Top of INPUT
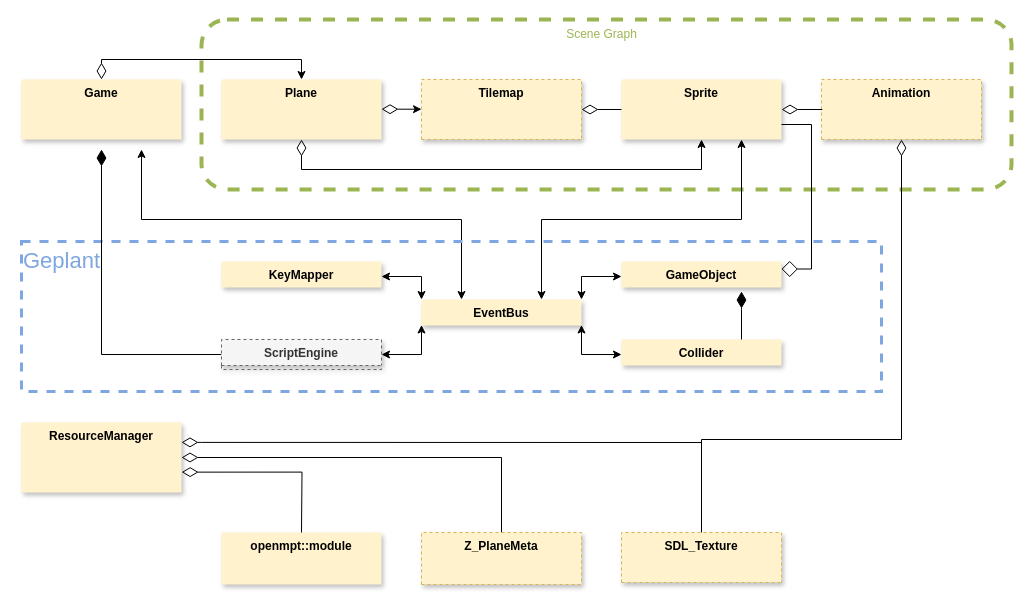
Before: Components.drawio in zibonbadi/flowerdefense, a draw.io diagram. Source tidied: cells renumbered, new cells numbered last; positions are measured from the earlier drawing's top-left corner, leaving out a move shared by most shapes. Both pictures are drawn from the tidied source at 100%, with x=0, y=0 at pixel (21, 19).
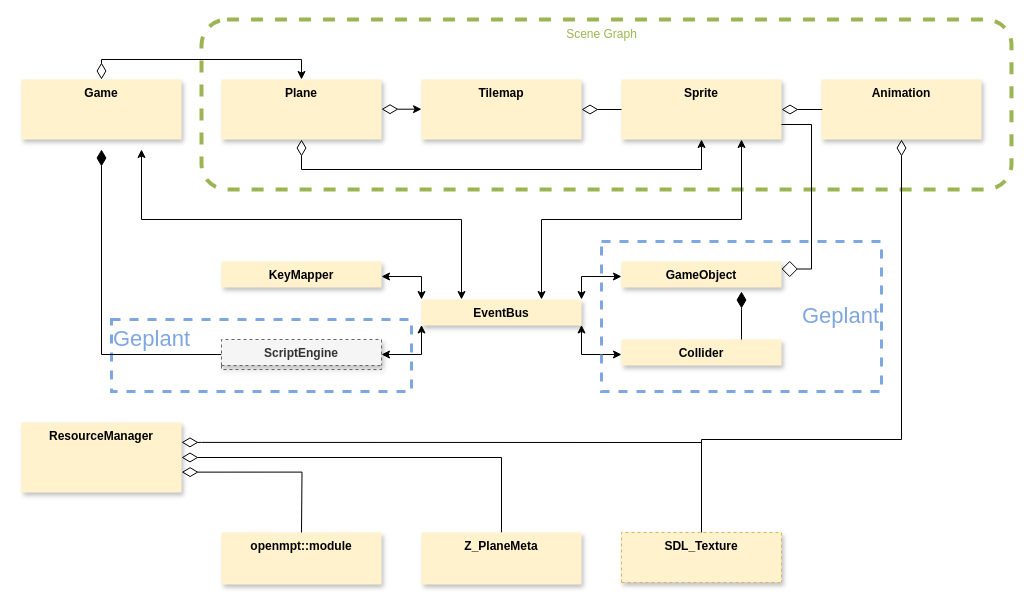
Above is the later version.

Commit message:
Update component diagram

What changed in the source:
```diff
@@
     <mxCell id="4" value="Geplant" style="rounded=0;whiteSpace=wrap;html=1;dashed=1;fillColor=none;fontSize=22;align=left;labelPosition=center;verticalLabelPosition=middle;verticalAlign=top;strokeColor=#7EA6E0;strokeWidth=3;fontColor=#7EA6E0;" parent="1" vertex="1">
-      <mxGeometry y="222" width="860" height="150" as="geometry" />
+      <mxGeometry x="90" y="300" width="300" height="72" as="geometry" />
     </mxCell>
@@
-    <mxCell id="17" value="Animation" style="swimlane;fontStyle=1;align=center;verticalAlign=top;horizontal=1;startSize=60;dashed=1;fontSize=12;fillColor=#fff2cc;strokeColor=#d6b656;shadow=1;" parent="1" vertex="1">
+    <mxCell id="17" value="Animation" style="swimlane;fontStyle=1;align=center;verticalAlign=top;horizontal=1;startSize=60;dashed=1;fontSize=12;fillColor=#fff2cc;strokeColor=none;shadow=1;" parent="1" vertex="1">
       <mxGeometry x="800" y="60" width="160" height="60" as="geometry" />
     </mxCell>
@@
-    <mxCell id="22" value="Tilemap" style="swimlane;fontStyle=1;align=center;verticalAlign=top;horizontal=1;startSize=60;dashed=1;fontSize=12;fillColor=#fff2cc;strokeColor=#d6b656;shadow=1;" parent="1" vertex="1">
+    <mxCell id="22" value="Tilemap" style="swimlane;fontStyle=1;align=center;verticalAlign=top;horizontal=1;startSize=60;dashed=1;fontSize=12;fillColor=#fff2cc;strokeColor=none;shadow=1;" parent="1" vertex="1">
       <mxGeometry x="400" y="60" width="160" height="60" as="geometry" />
     </mxCell>
@@
-    <mxCell id="24" value="Z_PlaneMeta" style="swimlane;fontStyle=1;align=center;verticalAlign=top;horizontal=1;startSize=52;dashed=1;fontSize=12;fillColor=#fff2cc;strokeColor=#d6b656;shadow=1;" parent="1" vertex="1">
+    <mxCell id="24" value="Z_PlaneMeta" style="swimlane;fontStyle=1;align=center;verticalAlign=top;horizontal=1;startSize=52;dashed=1;fontSize=12;fillColor=#fff2cc;strokeColor=none;shadow=1;" parent="1" vertex="1">
       <mxGeometry x="400" y="513" width="160" height="52" as="geometry" />
     </mxCell>
@@
+    <mxCell id="38" value="Geplant" style="rounded=0;whiteSpace=wrap;html=1;dashed=1;fillColor=none;fontSize=22;align=right;labelPosition=center;verticalLabelPosition=middle;verticalAlign=middle;strokeColor=#7EA6E0;strokeWidth=3;fontColor=#7EA6E0;" parent="1" vertex="1">
+      <mxGeometry x="580" y="222" width="280" height="150" as="geometry" />
+    </mxCell>
```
Bottom of INPUT
#### TASK PROMPT
In how many lines of the records does the word "height" appear? Answer with the number only.

#### REPLY TO THE EXERCISE
6